--- Information shown ---
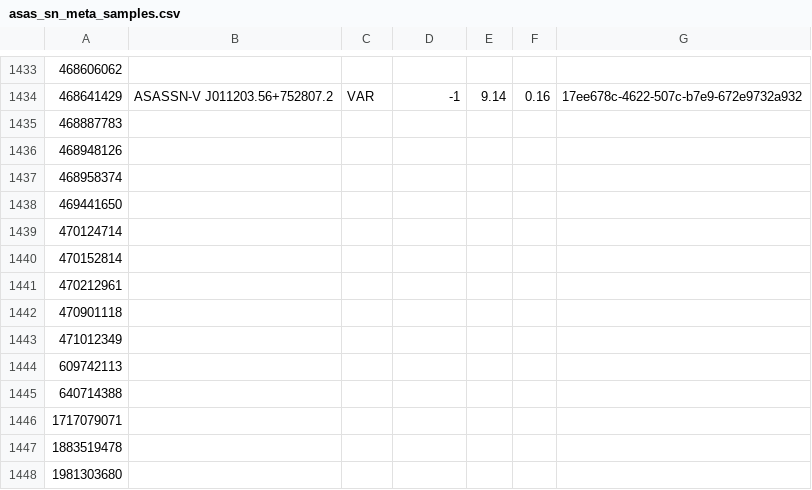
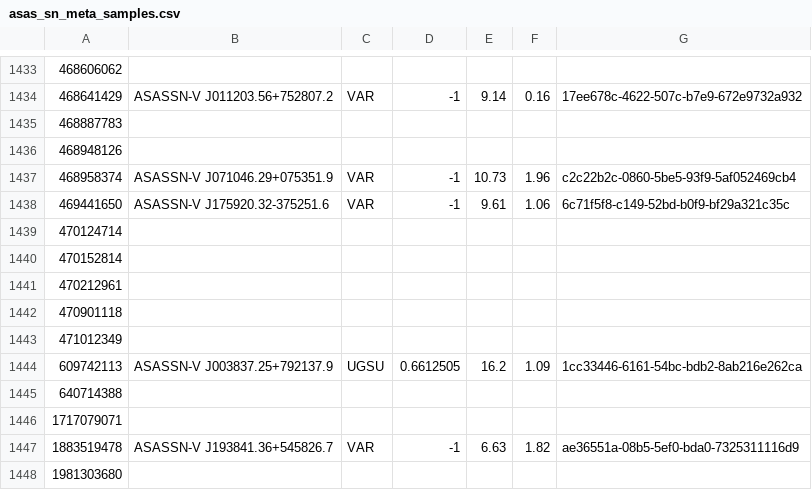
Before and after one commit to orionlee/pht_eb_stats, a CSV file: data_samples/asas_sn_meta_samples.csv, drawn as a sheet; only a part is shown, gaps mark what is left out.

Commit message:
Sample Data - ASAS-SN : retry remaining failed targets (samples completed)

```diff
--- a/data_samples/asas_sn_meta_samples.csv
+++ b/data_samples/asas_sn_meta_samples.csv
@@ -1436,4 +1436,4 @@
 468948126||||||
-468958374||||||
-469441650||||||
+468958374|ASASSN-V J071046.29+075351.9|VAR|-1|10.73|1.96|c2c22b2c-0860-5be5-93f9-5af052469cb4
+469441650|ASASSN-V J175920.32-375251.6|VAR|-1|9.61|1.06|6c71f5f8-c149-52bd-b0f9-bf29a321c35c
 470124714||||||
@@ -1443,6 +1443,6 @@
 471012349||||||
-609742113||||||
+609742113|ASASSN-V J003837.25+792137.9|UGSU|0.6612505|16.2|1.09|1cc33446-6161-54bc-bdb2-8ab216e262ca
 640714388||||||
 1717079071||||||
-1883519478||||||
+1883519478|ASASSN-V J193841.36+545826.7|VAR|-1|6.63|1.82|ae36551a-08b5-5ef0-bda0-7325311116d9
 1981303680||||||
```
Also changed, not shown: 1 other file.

--- Activity ---
In the answer, the entries should be restated verbatim, with all pictures omitted.

--- Answer section ---
Before and after one commit to orionlee/pht_eb_stats, a CSV file: data_samples/asas_sn_meta_samples.csv, drawn as a sheet; only a part is shown, gaps mark what is left out.

Commit message:
Sample Data - ASAS-SN : retry remaining failed targets (samples completed)

```diff
--- a/data_samples/asas_sn_meta_samples.csv
+++ b/data_samples/asas_sn_meta_samples.csv
@@ -1436,4 +1436,4 @@
 468948126||||||
-468958374||||||
-469441650||||||
+468958374|ASASSN-V J071046.29+075351.9|VAR|-1|10.73|1.96|c2c22b2c-0860-5be5-93f9-5af052469cb4
+469441650|ASASSN-V J175920.32-375251.6|VAR|-1|9.61|1.06|6c71f5f8-c149-52bd-b0f9-bf29a321c35c
 470124714||||||
@@ -1443,6 +1443,6 @@
 471012349||||||
-609742113||||||
+609742113|ASASSN-V J003837.25+792137.9|UGSU|0.6612505|16.2|1.09|1cc33446-6161-54bc-bdb2-8ab216e262ca
 640714388||||||
 1717079071||||||
-1883519478||||||
+1883519478|ASASSN-V J193841.36+545826.7|VAR|-1|6.63|1.82|ae36551a-08b5-5ef0-bda0-7325311116d9
 1981303680||||||
```
Also changed, not shown: 1 other file.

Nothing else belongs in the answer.